Who defines "demeaning" for FOTF? That's a critical question because those who affirm a homosexual identity believe that public statements about the immorality of volitional homosexual acts are demeaning. And those who support legalized same-sex marriage believe that moral opposition to it is demeaning. If FOTF allows the culture to define what is demeaning, then silence is their only option.
Moving forward, how will FOTF oppose homosexual marriage?
How will FOTF oppose the widespread cultural embrace of specious ideas about the nature and morality of homosexuality, even among Christians?
How will FOTF work to stop the exposure of elementary, middle, and high school students in public schools to homosexuality-affirming resources disguised as "anti-bullying" resources?
Mr. Daly rejects being "highly confrontational," a commitment with which I would wholeheartedly agree -- depending on how "confrontational" is defined. If Daly means that he seeks to confront the culture, but without hostility, his goal is admirable. If, on the other hand, he is rejecting not just hostility but also cultural confrontations, then there's a problem. To confront means to defy or come up against, which is what will be required if we hope to protect the unborn, children, the family, speech rights, religious liberty, and truth.
Shouldn't we boldly confront the efforts of homosexualists who are work feverishly to expose our littlest ones to homosexuality and "transgenderism" in our public schools? How perverse does the behavior that our public schools affirm have to become and how young the children to whom and in whom it's affirmed before the church as well as para-church organizations will become willing to confront the unproven, corrupt ideas promoted in public schools.

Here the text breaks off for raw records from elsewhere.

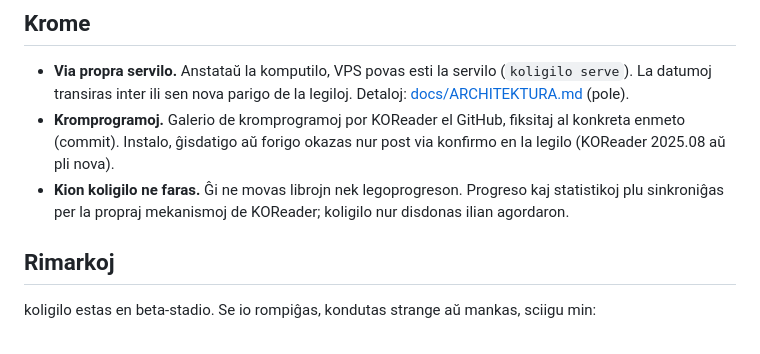
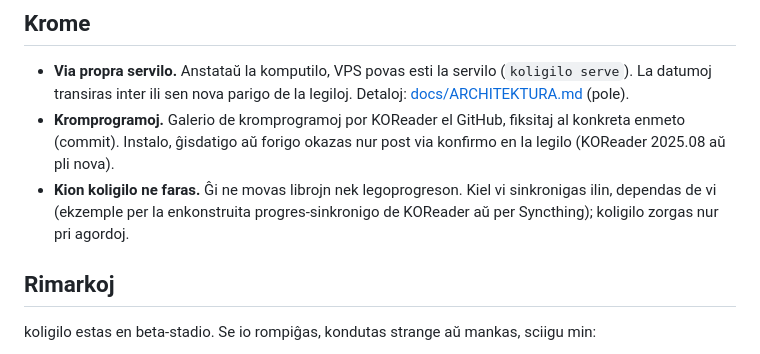
Before and after one commit to sypianski/koligilo, a Markdown page: README.eo.md, the part around the change. GitHub-like rendering.

```diff
--- a/README.eo.md
+++ b/README.eo.md
@@ -68,7 +68,7 @@ Nur parigo per sescifera kodo el alia reto uzas la renkontejon `koligilo.sypian.
 
 - **Via propra servilo.** Anstataŭ la komputilo, VPS povas esti la servilo (`koligilo serve`). La datumoj transiras inter ili sen nova parigo de la legiloj. Detaloj: [docs/ARCHITEKTURA.md](docs/ARCHITEKTURA.md) (pole).
 - **Kromprogramoj.** Galerio de kromprogramoj por KOReader el GitHub, fiksitaj al konkreta enmeto (commit). Instalo, ĝisdatigo aŭ forigo okazas nur post via konfirmo en la legilo (KOReader 2025.08 aŭ pli nova).
-- **Kion koligilo ne faras.** Ĝi ne movas librojn nek legoprogreson. Progreso kaj statistikoj plu sinkroniĝas per la propraj mekanismoj de KOReader; koligilo nur disdonas ilian agordaron.
+- **Kion koligilo ne faras.** Ĝi ne movas librojn nek legoprogreson. Kiel vi sinkronigas ilin, dependas de vi (ekzemple per la enkonstruita progres-sinkronigo de KOReader aŭ per Syncthing); koligilo zorgas nur pri agordoj.
 
 ## Rimarkoj
 
```
Also changed, not shown: README.md (+1 -1 lines), README.pl.md (+1 -1 lines).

It certainly has not been any mythical confrontational tactics of serious orthodox Christians that have rendered our Christian youth vulnerable to the specious secular arguments used to normalize homosexuality. Here's what has led the body of Christ, including our youth, to tolerating or even affirming heresy:
Far too many churches and para-church organizations are adopting emasculated approaches to the pro-homosexual movement. Not only are we not pro-active in preparing our youth intellectually to understand the specious secular arguments used to normalize homosexuality, but we're not even sufficiently re-active.
Just when the cultural threat is greatest; when Obama has appointed lesbian law professor Chai Feldblum to the Equal Employment Opportunity Commission; when he has appointed Kevin Jennings, homosexual founder of the Gay, Lesbian and Straight Education Network to be the Safe Schools "czar"; when the "Hate Crimes" bill has passed Congress; when the Employment Non-Discrimination Act is soon up for a vote; when the Student Non-Discrimination Act has been proposed; when the Safe Schools Improvement Act has been proposed; and when efforts to eradicate marriage continue unabated, we need warriors who are willing to confront lies and protect children.
Let's hope and pray that Focus on the Family continues to lead courageously, perseveringly, and unambiguously on the critical cultural issues pertaining to life, family, and marriage.